Problem requirements>
Tally how many lines in the data hold the word "this", and give the result with no other text.

(Web interface edit records)
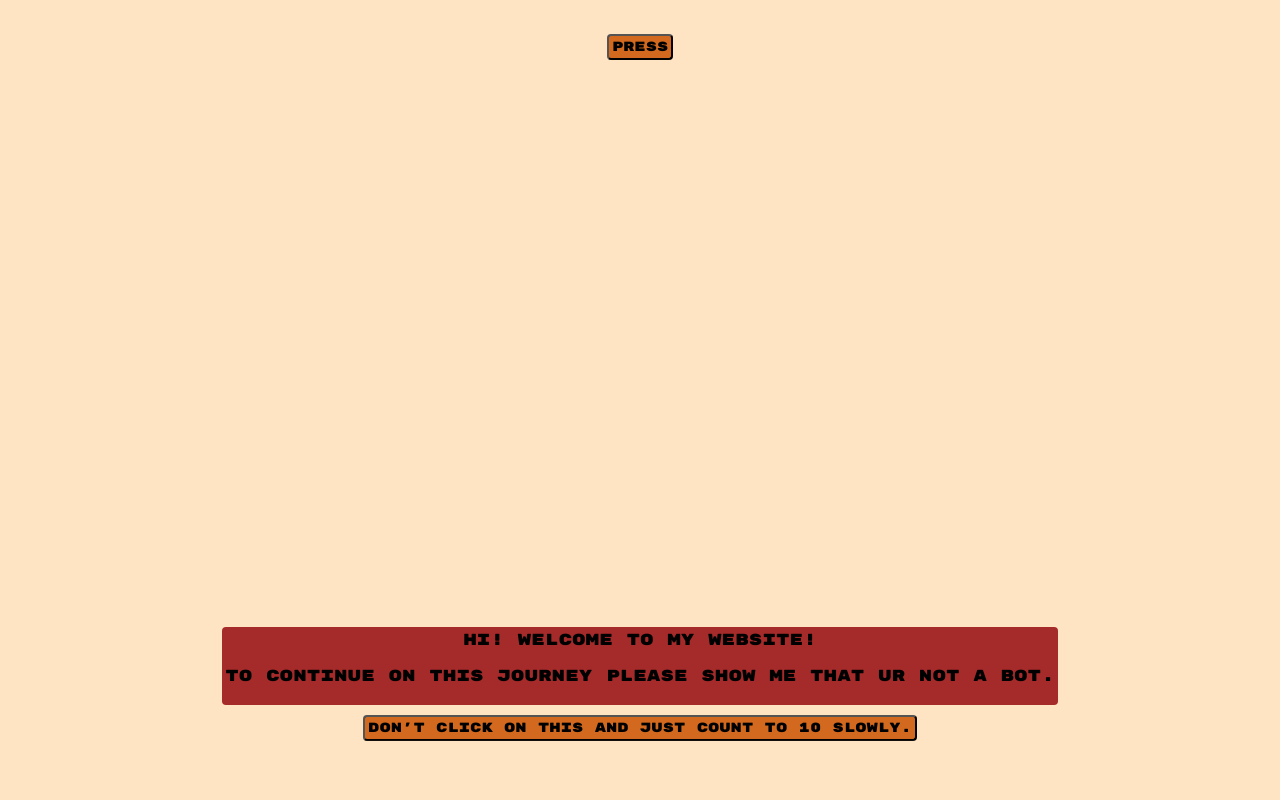
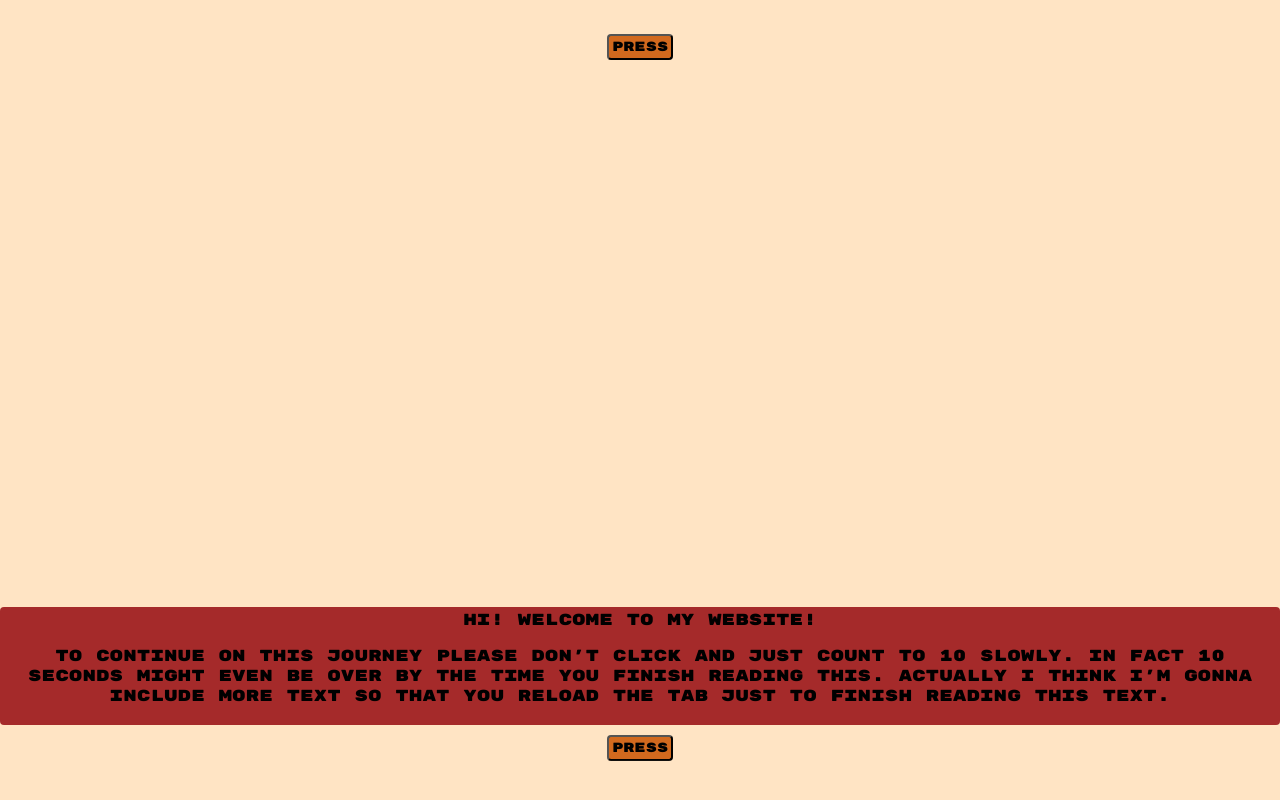
Before and after one commit to pididnothing/click-clack, a plain HTML site: page index.html in a window 1280 px wide. Shown: the part 358-1158 px from the top of the page. Drawn offline with Linux system fonts and the light colour scheme.

Commit message:
button text revision

```diff
--- a/index.html
+++ b/index.html
@@ -15,10 +15,13 @@
 
 <body>
     <div class="page" id="page1">
-        <div class="pt" id="p1t1"> Hi! Welcome to my website! <p> To continue on this journey please show me that ur not
-                a bot. </p>
+        <div class="pt" id="p1t1"> Hi! Welcome to my website! <p> To continue on this journey please don't click and
+                just count to 10 slowly. In fact 10 seconds might even be
+                over by the time you finish reading this. Actually I think I'm gonna include more text so that you
+                reload
+                the tab just to finish reading this text. </p>
         </div>
-        <button class="b1" id="p1b1"> Don't click on this and just count to 10 slowly.</button>
+        <button class="b1" id="p1b1"> Press </button>
     </div>
     <div class="page" id="page2">
         <div class="pt" id="p2t1"></div>
```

Exercise response>
5